**Task instructions**
Give the listing again word for word, excluding the pictures it contains.

**Supplied information**

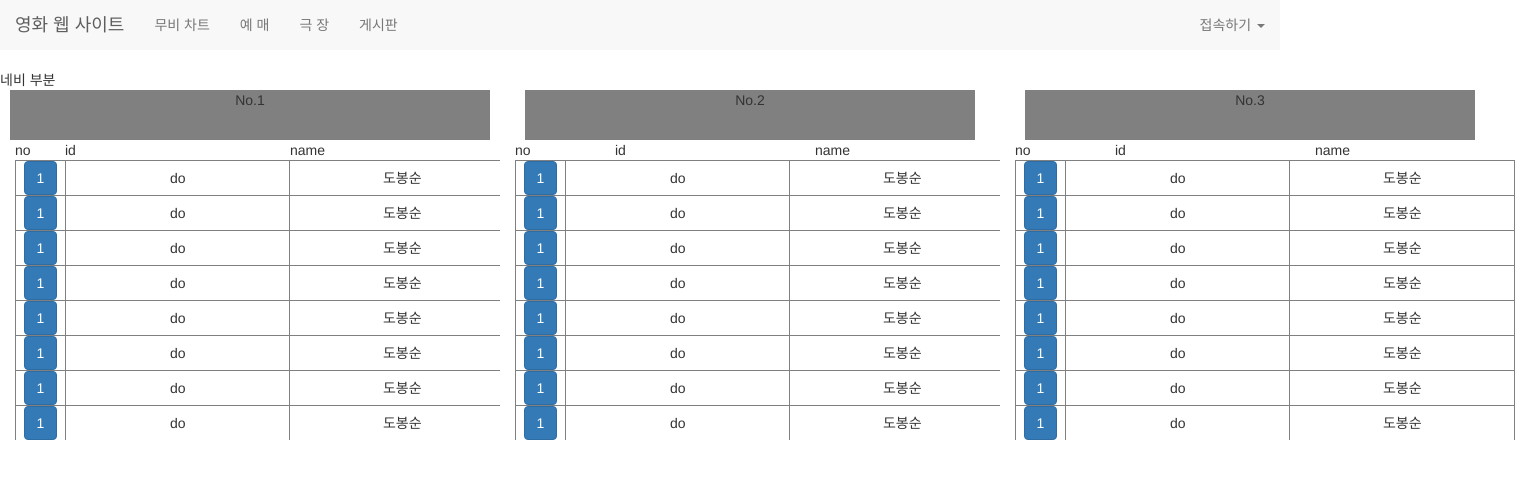
Repository: Gotaemin/java
Page: http://localhost/BBS/movieReserve.jsp
These files come from the project's save history. The page is drawn as it stood at one moment and after the next save; the edit follows.
The browser window is 1280 px wide. The page is 1530 px wide, then 1500 px, so the pictures cover 1530 px, including what lies to the right of the window. The pictures show the whole page.
Some web libraries are served in a nearby version. The page is served by Tomcat 9.

Above is the page before, as saved 2020-03-16 06:11:33.

After the next save:
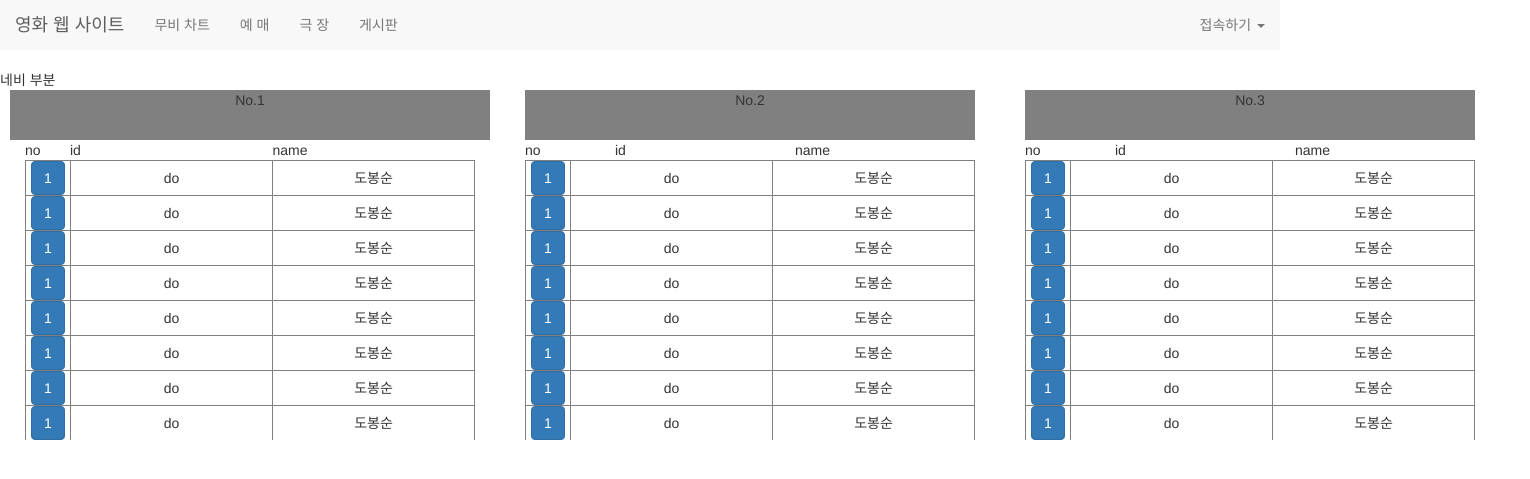
Saved 11 min 39 s later.
--- a/BBS/BBS/WebContent/movieReserve.jsp
+++ b/BBS/BBS/WebContent/movieReserve.jsp
@@ -14,7 +14,7 @@
 
 <style type="text/css">
 table {
-	width: 500px;
+	width: 450px;
 }
 
 #a th, #a td {
@@ -24,7 +24,7 @@ table {
 #movie {
 	max-height: 300px;
 	overflow-y: scroll;
-	width: 530px;
+	width: 480px;
 }
 </style>
 <title>Insert title here</title>
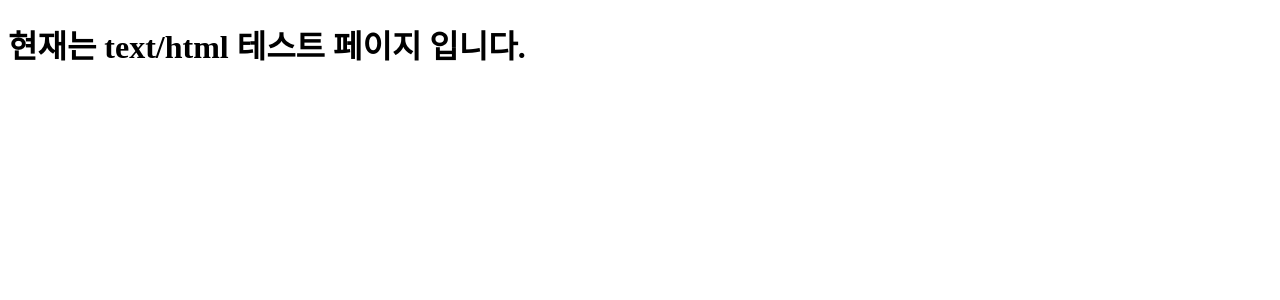
Repository: hodob/JSP_Practice
Page: http://localhost/JSP_WebMarket_JJH/ch03_ex/text.jsp
An editor plug-in stored every save of this project. The page is shown before and after the next save, followed by the edit.
The browser window is 1280 px wide. The pictures show the whole page.
The page is served by Tomcat 9. Other server files are loaded and not shown.

Above is the page before, as saved 2022-08-08 01:46:54.

### JSP_WebMarket_JJH/WebContent/ch03_ex/text.jsp
<%@ page language="java" contentType="text/html; charset=UTF-8"
    pageEncoding="UTF-8"%>
<!DOCTYPE html>
<html>
<head>
<meta charset="UTF-8">
<title>Insert title here</title>
</head>
<body>
<h1>현재는 text/html 테스트 페이지 입니다.</h1>
</body>
</html>

After the next save:
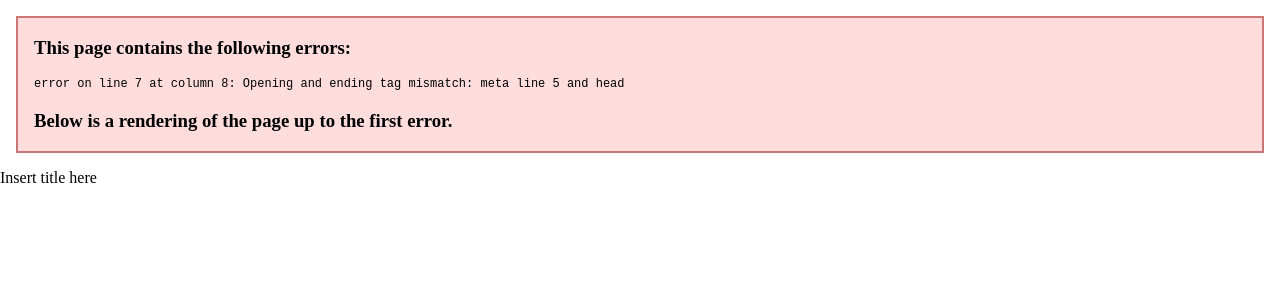
Saved 17 s later.
--- a/JSP_WebMarket_JJH/WebContent/ch03_ex/text.jsp
+++ b/JSP_WebMarket_JJH/WebContent/ch03_ex/text.jsp
@@ -1,4 +1,4 @@
-<%@ page language="java" contentType="text/html; charset=UTF-8"
+<%@ page language="java" contentType="text/xml; charset=UTF-8"
     pageEncoding="UTF-8"%>
 <!DOCTYPE html>
 <html>
@@ -7,6 +7,6 @@
 <title>Insert title here</title>
 </head>
 <body>
-<h1>현재는 text/html 테스트 페이지 입니다.</h1>
+<h1>현재는 text/xml 테스트 페이지 입니다.</h1>
 </body>
 </html>

After the save that followed:
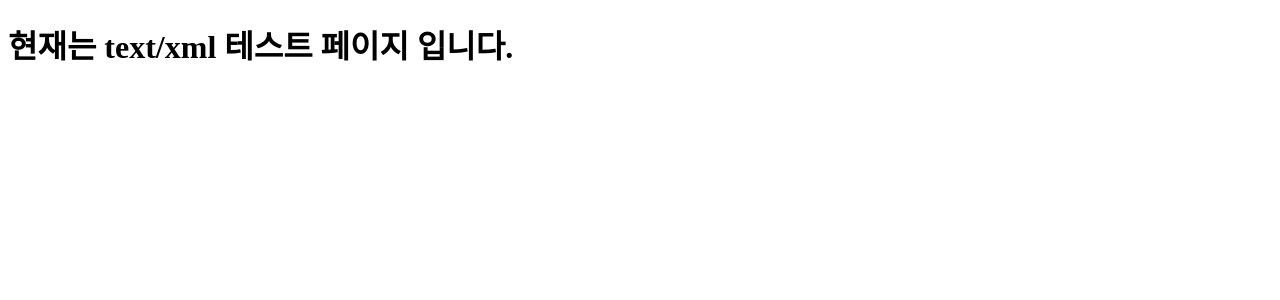
Saved 99 s later.
--- a/JSP_WebMarket_JJH/WebContent/ch03_ex/text.jsp
+++ b/JSP_WebMarket_JJH/WebContent/ch03_ex/text.jsp
@@ -1,4 +1,4 @@
-<%@ page language="java" contentType="text/xml; charset=UTF-8"
+<%@ page language="java" contentType="text/html; charset=UTF-8"
     pageEncoding="UTF-8"%>
 <!DOCTYPE html>
 <html>
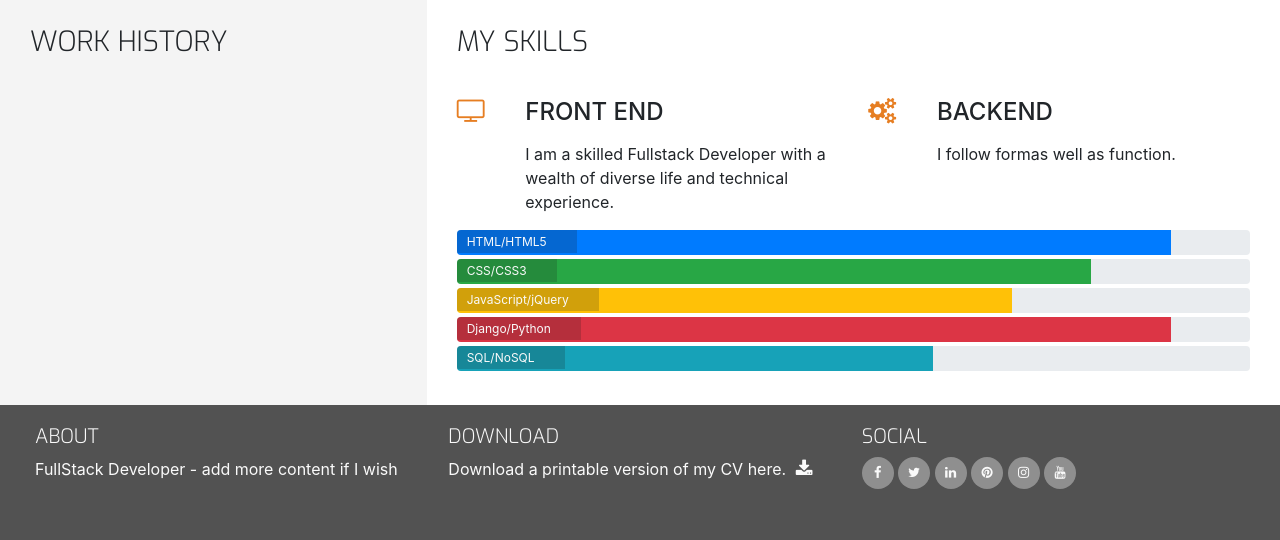
Repository: JustWhiteGit/Rosies-Resume
Page: resume.html
The author's editor kept a record of every edit. The page is drawn from the files as they stood at one moment, then again after the next edit.
The browser window is 1280 px wide. The pictures show the part of the page from y = 369 to 989 px (the page is 909 px tall before and 989 px after).

Above is the page before.

After the next edit:
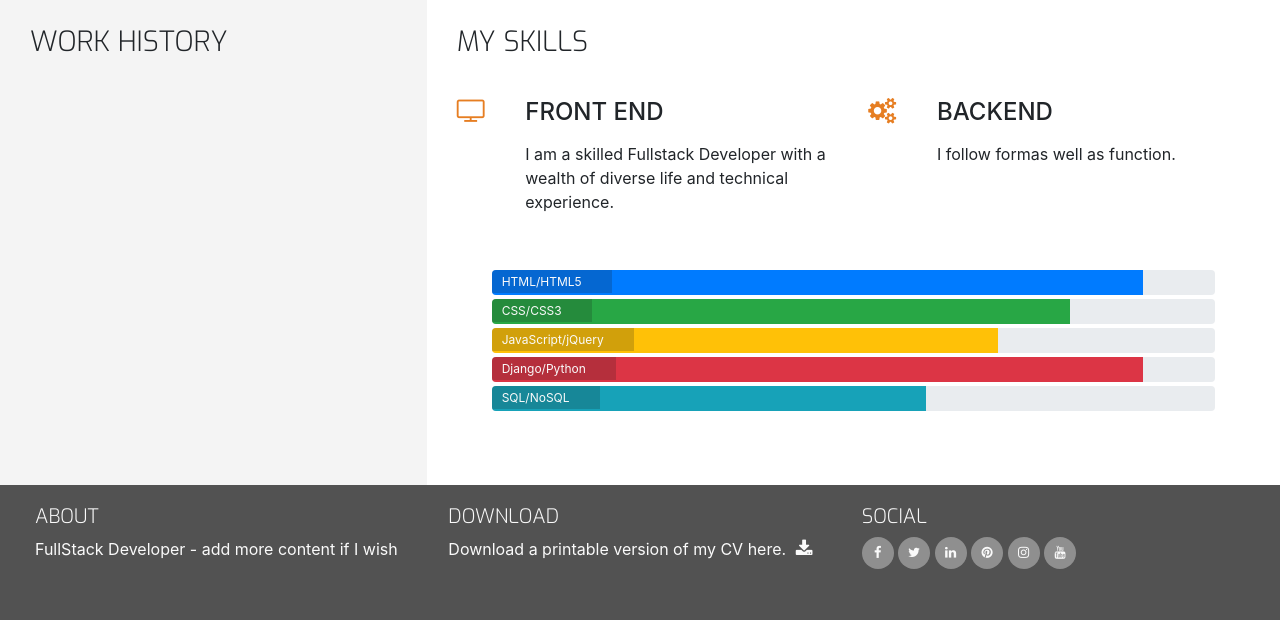
The edit:
--- a/resume.html
+++ b/resume.html
@@ -90,7 +90,7 @@
                     </div>
 
                 </div>
-                <div class="row">
+                <div class="row progress-section">
                     <div class="col">
                         <div class="progress">
                             <div class="progress-bar" role="progressbar" aria-valuenow="90" aria-valuemin="0" aria-valuemax="100" style="width:90%">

**Solution to this task**
Repository: Gotaemin/java
Page: http://localhost/BBS/movieReserve.jsp
These files come from the project's save history. The page is drawn as it stood at one moment and after the next save; the edit follows.
The browser window is 1280 px wide. The page is 1530 px wide, then 1500 px, so the pictures cover 1530 px, including what lies to the right of the window. The pictures show the whole page.
Some web libraries are served in a nearby version. The page is served by Tomcat 9.

Above is the page before, as saved 2020-03-16 06:11:33.

After the next save:
Saved 11 min 39 s later.
--- a/BBS/BBS/WebContent/movieReserve.jsp
+++ b/BBS/BBS/WebContent/movieReserve.jsp
@@ -14,7 +14,7 @@
 
 <style type="text/css">
 table {
-	width: 500px;
+	width: 450px;
 }
 
 #a th, #a td {
@@ -24,7 +24,7 @@ table {
 #movie {
 	max-height: 300px;
 	overflow-y: scroll;
-	width: 530px;
+	width: 480px;
 }
 </style>
 <title>Insert title here</title>
Repository: hodob/JSP_Practice
Page: http://localhost/JSP_WebMarket_JJH/ch03_ex/text.jsp
An editor plug-in stored every save of this project. The page is shown before and after the next save, followed by the edit.
The browser window is 1280 px wide. The pictures show the whole page.
The page is served by Tomcat 9. Other server files are loaded and not shown.

Above is the page before, as saved 2022-08-08 01:46:54.

### JSP_WebMarket_JJH/WebContent/ch03_ex/text.jsp
<%@ page language="java" contentType="text/html; charset=UTF-8"
    pageEncoding="UTF-8"%>
<!DOCTYPE html>
<html>
<head>
<meta charset="UTF-8">
<title>Insert title here</title>
</head>
<body>
<h1>현재는 text/html 테스트 페이지 입니다.</h1>
</body>
</html>

After the next save:
Saved 17 s later.
--- a/JSP_WebMarket_JJH/WebContent/ch03_ex/text.jsp
+++ b/JSP_WebMarket_JJH/WebContent/ch03_ex/text.jsp
@@ -1,4 +1,4 @@
-<%@ page language="java" contentType="text/html; charset=UTF-8"
+<%@ page language="java" contentType="text/xml; charset=UTF-8"
     pageEncoding="UTF-8"%>
 <!DOCTYPE html>
 <html>
@@ -7,6 +7,6 @@
 <title>Insert title here</title>
 </head>
 <body>
-<h1>현재는 text/html 테스트 페이지 입니다.</h1>
+<h1>현재는 text/xml 테스트 페이지 입니다.</h1>
 </body>
 </html>

After the save that followed:
Saved 99 s later.
--- a/JSP_WebMarket_JJH/WebContent/ch03_ex/text.jsp
+++ b/JSP_WebMarket_JJH/WebContent/ch03_ex/text.jsp
@@ -1,4 +1,4 @@
-<%@ page language="java" contentType="text/xml; charset=UTF-8"
+<%@ page language="java" contentType="text/html; charset=UTF-8"
     pageEncoding="UTF-8"%>
 <!DOCTYPE html>
 <html>
Repository: JustWhiteGit/Rosies-Resume
Page: resume.html
The author's editor kept a record of every edit. The page is drawn from the files as they stood at one moment, then again after the next edit.
The browser window is 1280 px wide. The pictures show the part of the page from y = 369 to 989 px (the page is 909 px tall before and 989 px after).

Above is the page before.

After the next edit:
The edit:
--- a/resume.html
+++ b/resume.html
@@ -90,7 +90,7 @@
                     </div>
 
                 </div>
-                <div class="row">
+                <div class="row progress-section">
                     <div class="col">
                         <div class="progress">
                             <div class="progress-bar" role="progressbar" aria-valuenow="90" aria-valuemin="0" aria-valuemax="100" style="width:90%">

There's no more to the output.